# Given data
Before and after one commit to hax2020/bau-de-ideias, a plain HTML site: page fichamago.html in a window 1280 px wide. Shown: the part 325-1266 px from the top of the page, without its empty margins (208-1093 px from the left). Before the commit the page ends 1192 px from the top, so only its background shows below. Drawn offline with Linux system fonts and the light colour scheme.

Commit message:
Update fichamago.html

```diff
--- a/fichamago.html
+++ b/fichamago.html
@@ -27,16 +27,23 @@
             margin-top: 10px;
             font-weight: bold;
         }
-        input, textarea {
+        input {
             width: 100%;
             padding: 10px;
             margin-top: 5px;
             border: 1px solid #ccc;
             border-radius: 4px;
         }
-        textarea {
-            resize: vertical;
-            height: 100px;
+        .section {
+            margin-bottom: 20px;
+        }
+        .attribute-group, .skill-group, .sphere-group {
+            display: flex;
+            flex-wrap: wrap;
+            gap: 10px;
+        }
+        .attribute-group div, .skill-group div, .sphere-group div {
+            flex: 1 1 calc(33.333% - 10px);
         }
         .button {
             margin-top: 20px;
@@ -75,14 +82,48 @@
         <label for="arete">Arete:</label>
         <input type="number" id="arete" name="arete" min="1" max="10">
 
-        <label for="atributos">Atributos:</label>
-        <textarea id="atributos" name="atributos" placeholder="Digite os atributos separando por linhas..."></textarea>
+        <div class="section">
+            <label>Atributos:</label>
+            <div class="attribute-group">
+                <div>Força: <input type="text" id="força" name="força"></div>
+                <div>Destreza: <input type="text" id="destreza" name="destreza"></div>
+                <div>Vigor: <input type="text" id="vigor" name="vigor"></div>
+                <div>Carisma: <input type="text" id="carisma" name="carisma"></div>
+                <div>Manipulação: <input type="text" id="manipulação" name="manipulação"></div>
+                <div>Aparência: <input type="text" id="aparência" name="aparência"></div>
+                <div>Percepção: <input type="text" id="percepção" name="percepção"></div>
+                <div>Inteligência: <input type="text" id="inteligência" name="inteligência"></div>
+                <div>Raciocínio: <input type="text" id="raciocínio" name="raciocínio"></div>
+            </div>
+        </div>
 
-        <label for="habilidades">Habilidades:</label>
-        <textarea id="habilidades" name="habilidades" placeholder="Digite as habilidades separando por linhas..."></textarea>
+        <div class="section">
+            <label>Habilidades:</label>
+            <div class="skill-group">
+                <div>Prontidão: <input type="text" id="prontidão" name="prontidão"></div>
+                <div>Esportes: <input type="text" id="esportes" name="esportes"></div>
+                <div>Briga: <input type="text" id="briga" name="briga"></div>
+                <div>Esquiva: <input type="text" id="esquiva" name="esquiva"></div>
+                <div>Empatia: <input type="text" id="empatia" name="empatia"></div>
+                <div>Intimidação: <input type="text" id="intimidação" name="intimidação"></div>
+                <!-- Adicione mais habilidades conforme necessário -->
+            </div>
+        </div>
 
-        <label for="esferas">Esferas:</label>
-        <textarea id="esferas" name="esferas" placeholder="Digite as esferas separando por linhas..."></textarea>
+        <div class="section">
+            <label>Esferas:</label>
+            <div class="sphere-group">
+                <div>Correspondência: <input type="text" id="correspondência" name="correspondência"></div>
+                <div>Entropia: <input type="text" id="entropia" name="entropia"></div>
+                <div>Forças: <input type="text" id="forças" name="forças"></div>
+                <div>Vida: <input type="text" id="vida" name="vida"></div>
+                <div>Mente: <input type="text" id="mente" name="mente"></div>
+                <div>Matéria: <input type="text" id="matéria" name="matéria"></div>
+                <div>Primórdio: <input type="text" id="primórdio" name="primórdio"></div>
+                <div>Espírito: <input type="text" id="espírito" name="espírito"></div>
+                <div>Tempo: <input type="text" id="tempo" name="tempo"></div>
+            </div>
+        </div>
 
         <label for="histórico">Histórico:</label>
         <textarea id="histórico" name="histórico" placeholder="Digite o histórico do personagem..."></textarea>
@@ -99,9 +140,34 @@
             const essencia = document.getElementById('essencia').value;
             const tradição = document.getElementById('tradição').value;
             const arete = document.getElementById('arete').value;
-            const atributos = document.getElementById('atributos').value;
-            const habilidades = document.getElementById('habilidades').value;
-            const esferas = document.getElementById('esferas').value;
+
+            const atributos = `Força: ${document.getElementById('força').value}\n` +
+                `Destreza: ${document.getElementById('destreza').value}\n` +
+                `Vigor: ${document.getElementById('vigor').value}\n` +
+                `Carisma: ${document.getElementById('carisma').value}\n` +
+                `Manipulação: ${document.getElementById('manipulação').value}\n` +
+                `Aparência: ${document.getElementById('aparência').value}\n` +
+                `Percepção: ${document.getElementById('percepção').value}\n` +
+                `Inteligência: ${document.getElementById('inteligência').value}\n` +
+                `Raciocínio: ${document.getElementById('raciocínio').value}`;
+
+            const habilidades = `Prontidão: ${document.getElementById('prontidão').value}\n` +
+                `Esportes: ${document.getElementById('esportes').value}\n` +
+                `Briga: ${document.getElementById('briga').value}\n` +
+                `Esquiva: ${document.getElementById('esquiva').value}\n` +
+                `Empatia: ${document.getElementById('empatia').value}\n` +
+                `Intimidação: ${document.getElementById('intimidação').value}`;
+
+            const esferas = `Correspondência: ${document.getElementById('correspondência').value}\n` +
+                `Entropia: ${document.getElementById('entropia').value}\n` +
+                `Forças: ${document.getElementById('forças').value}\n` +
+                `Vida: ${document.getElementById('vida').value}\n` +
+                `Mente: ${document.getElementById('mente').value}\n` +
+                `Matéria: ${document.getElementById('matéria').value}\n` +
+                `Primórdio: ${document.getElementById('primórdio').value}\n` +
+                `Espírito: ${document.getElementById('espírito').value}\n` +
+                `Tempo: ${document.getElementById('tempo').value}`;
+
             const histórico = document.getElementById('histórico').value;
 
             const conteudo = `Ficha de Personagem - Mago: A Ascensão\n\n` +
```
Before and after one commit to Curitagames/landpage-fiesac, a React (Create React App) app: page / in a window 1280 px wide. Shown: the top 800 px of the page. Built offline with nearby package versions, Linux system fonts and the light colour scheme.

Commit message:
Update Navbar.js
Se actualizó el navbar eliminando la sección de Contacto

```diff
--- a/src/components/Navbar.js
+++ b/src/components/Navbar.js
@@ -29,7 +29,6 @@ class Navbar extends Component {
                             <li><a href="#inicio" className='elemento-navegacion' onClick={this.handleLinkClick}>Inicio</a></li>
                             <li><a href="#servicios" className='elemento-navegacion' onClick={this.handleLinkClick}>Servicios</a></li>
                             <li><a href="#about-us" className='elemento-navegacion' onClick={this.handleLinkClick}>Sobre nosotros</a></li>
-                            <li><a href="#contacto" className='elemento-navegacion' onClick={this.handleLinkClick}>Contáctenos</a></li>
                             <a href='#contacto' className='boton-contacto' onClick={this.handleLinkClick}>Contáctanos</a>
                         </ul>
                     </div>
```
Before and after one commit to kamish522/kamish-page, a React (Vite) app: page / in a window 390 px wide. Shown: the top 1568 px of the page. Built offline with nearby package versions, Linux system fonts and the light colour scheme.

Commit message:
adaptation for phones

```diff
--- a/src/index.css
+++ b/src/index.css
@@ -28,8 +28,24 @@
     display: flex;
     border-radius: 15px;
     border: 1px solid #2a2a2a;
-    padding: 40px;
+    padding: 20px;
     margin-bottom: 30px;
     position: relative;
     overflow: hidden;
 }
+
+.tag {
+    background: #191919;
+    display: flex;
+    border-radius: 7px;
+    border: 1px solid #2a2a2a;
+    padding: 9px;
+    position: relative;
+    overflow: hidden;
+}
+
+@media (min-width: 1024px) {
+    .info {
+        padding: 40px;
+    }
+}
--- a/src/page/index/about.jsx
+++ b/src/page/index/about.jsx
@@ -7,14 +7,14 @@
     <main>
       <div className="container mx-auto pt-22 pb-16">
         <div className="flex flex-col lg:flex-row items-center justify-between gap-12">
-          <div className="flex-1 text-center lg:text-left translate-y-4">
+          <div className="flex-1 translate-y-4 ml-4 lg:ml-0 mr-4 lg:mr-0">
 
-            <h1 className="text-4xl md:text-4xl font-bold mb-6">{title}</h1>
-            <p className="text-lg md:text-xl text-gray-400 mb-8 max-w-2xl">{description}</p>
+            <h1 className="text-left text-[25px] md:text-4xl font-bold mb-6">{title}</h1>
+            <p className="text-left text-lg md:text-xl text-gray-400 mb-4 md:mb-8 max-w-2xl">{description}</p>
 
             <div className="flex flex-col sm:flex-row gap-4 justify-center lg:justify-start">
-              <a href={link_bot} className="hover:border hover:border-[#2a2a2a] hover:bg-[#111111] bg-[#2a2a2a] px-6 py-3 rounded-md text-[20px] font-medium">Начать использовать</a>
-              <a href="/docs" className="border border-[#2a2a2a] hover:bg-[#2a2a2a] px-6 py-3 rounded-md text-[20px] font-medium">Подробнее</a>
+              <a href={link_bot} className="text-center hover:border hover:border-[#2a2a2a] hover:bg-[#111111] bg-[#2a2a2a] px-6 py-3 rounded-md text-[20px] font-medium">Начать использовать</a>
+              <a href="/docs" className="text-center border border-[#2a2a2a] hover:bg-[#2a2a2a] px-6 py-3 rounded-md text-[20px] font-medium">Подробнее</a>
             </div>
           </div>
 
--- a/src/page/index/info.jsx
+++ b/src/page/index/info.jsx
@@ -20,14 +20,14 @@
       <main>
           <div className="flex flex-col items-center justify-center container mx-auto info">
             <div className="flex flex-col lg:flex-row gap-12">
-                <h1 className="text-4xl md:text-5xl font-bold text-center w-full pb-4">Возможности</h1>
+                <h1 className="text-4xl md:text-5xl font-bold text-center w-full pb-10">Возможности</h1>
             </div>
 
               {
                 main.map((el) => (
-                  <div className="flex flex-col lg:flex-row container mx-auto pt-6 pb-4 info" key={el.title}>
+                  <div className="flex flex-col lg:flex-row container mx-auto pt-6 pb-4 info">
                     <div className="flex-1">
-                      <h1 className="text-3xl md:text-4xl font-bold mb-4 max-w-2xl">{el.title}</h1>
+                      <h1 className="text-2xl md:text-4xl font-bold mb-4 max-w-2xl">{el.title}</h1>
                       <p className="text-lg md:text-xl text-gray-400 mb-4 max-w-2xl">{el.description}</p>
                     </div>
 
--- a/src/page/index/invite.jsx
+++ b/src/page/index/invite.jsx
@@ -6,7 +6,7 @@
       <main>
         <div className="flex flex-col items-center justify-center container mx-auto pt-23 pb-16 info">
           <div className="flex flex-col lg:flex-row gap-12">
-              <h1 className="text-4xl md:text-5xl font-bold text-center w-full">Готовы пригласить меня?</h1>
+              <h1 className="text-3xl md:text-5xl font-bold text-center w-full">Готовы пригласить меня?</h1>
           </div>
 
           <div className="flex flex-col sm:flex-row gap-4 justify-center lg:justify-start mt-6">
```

# Your goal
Show, from the records above, every line that includes "container".

# Answer to this exercise
       <div className="container mx-auto pt-22 pb-16">
           <div className="flex flex-col items-center justify-center container mx-auto info">
-                  <div className="flex flex-col lg:flex-row container mx-auto pt-6 pb-4 info" key={el.title}>
+                  <div className="flex flex-col lg:flex-row container mx-auto pt-6 pb-4 info">
         <div className="flex flex-col items-center justify-center container mx-auto pt-23 pb-16 info">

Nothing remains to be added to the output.